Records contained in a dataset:
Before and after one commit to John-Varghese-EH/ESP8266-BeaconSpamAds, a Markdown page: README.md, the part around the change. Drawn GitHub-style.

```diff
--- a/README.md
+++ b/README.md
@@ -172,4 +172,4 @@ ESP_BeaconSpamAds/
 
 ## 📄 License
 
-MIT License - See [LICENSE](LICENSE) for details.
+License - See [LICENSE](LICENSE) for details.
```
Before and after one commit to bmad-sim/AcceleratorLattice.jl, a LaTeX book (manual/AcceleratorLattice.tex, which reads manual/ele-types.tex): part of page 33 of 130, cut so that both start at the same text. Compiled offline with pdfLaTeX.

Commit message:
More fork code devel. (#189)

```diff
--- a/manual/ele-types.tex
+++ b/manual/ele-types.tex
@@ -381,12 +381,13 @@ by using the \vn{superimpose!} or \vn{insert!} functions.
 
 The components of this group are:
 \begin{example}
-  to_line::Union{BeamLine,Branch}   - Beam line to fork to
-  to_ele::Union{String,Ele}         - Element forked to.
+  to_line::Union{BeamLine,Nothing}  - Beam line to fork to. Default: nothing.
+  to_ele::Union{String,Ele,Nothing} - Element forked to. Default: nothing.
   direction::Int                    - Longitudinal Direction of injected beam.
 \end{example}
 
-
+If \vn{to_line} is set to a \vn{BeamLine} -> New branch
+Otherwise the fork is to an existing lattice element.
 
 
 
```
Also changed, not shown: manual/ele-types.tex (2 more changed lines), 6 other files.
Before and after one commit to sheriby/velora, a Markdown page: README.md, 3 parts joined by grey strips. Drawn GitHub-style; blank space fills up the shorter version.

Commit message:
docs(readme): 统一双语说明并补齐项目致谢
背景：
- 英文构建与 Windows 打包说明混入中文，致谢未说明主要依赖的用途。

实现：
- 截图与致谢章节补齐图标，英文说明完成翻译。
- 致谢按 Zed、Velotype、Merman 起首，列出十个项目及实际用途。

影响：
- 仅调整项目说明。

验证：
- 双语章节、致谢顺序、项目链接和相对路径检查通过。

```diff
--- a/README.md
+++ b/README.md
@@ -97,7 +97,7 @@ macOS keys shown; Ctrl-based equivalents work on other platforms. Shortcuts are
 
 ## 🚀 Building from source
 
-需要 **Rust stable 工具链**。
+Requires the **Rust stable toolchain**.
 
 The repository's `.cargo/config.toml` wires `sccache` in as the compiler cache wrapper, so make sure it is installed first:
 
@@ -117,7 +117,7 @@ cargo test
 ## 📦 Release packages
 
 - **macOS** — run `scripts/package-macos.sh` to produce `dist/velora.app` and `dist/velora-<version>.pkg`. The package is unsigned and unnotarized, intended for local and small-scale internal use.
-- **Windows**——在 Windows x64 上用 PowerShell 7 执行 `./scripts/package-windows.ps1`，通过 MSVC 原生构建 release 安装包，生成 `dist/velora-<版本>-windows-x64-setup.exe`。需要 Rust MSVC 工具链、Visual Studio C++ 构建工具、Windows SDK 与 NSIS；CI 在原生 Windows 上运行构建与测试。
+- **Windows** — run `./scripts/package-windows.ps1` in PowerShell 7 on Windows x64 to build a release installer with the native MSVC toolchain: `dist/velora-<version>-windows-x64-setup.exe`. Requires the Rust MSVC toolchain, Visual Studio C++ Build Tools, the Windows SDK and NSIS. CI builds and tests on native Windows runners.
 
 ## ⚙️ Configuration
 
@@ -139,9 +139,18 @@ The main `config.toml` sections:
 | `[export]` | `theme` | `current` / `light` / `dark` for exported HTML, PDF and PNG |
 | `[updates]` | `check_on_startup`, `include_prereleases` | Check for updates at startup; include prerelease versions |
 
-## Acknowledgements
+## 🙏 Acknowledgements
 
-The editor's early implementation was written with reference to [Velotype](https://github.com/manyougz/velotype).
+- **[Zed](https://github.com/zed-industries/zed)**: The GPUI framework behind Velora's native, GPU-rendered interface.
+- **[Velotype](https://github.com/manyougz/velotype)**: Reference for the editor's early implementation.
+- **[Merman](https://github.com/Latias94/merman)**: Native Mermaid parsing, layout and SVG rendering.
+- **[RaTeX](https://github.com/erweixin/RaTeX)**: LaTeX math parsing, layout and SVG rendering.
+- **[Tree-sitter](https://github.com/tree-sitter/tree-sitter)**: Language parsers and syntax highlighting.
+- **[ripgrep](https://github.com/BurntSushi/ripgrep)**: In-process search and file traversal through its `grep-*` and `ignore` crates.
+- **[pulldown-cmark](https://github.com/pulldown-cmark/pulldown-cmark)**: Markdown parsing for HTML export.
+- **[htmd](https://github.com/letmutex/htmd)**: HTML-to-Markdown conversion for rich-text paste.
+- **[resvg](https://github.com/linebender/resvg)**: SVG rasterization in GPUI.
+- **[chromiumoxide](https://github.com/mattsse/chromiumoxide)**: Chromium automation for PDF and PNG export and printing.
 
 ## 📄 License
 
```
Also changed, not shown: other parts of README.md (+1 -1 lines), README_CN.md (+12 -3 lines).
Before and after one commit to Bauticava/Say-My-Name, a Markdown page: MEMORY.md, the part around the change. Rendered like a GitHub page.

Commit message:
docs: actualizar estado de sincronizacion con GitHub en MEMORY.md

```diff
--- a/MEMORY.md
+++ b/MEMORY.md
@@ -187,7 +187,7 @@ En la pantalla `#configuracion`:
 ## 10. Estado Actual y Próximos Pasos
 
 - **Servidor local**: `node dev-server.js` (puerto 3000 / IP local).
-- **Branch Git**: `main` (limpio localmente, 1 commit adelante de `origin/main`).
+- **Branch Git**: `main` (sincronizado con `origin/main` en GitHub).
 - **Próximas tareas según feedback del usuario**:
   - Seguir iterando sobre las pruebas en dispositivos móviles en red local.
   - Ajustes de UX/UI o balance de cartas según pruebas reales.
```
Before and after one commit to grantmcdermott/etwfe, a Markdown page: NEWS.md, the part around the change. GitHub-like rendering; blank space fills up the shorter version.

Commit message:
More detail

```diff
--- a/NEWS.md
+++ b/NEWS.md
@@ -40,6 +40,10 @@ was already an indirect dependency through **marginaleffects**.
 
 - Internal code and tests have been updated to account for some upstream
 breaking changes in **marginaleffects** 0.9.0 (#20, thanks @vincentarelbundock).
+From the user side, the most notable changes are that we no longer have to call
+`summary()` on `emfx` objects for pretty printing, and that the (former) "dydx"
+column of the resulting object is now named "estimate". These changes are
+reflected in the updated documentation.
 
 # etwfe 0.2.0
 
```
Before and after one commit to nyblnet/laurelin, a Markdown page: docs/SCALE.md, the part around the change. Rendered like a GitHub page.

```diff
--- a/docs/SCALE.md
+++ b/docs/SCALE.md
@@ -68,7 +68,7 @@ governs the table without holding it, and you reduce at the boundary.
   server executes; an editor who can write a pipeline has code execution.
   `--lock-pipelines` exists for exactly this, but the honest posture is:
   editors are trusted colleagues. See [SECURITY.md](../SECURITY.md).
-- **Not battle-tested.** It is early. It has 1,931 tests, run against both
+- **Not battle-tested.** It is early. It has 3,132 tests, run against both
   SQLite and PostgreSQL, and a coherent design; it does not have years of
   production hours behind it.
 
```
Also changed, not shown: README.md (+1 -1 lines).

--- PROBLEM TO WORK ON ---
All lines of the records above that carry the word "docs" should be listed.

--- OUTPUT ---
docs(readme): 统一双语说明并补齐项目致谢
docs: actualizar estado de sincronizacion con GitHub en MEMORY.md
Before and after one commit to nyblnet/laurelin, a Markdown page: docs/SCALE.md, the part around the change. Rendered like a GitHub page.
--- a/docs/SCALE.md
+++ b/docs/SCALE.md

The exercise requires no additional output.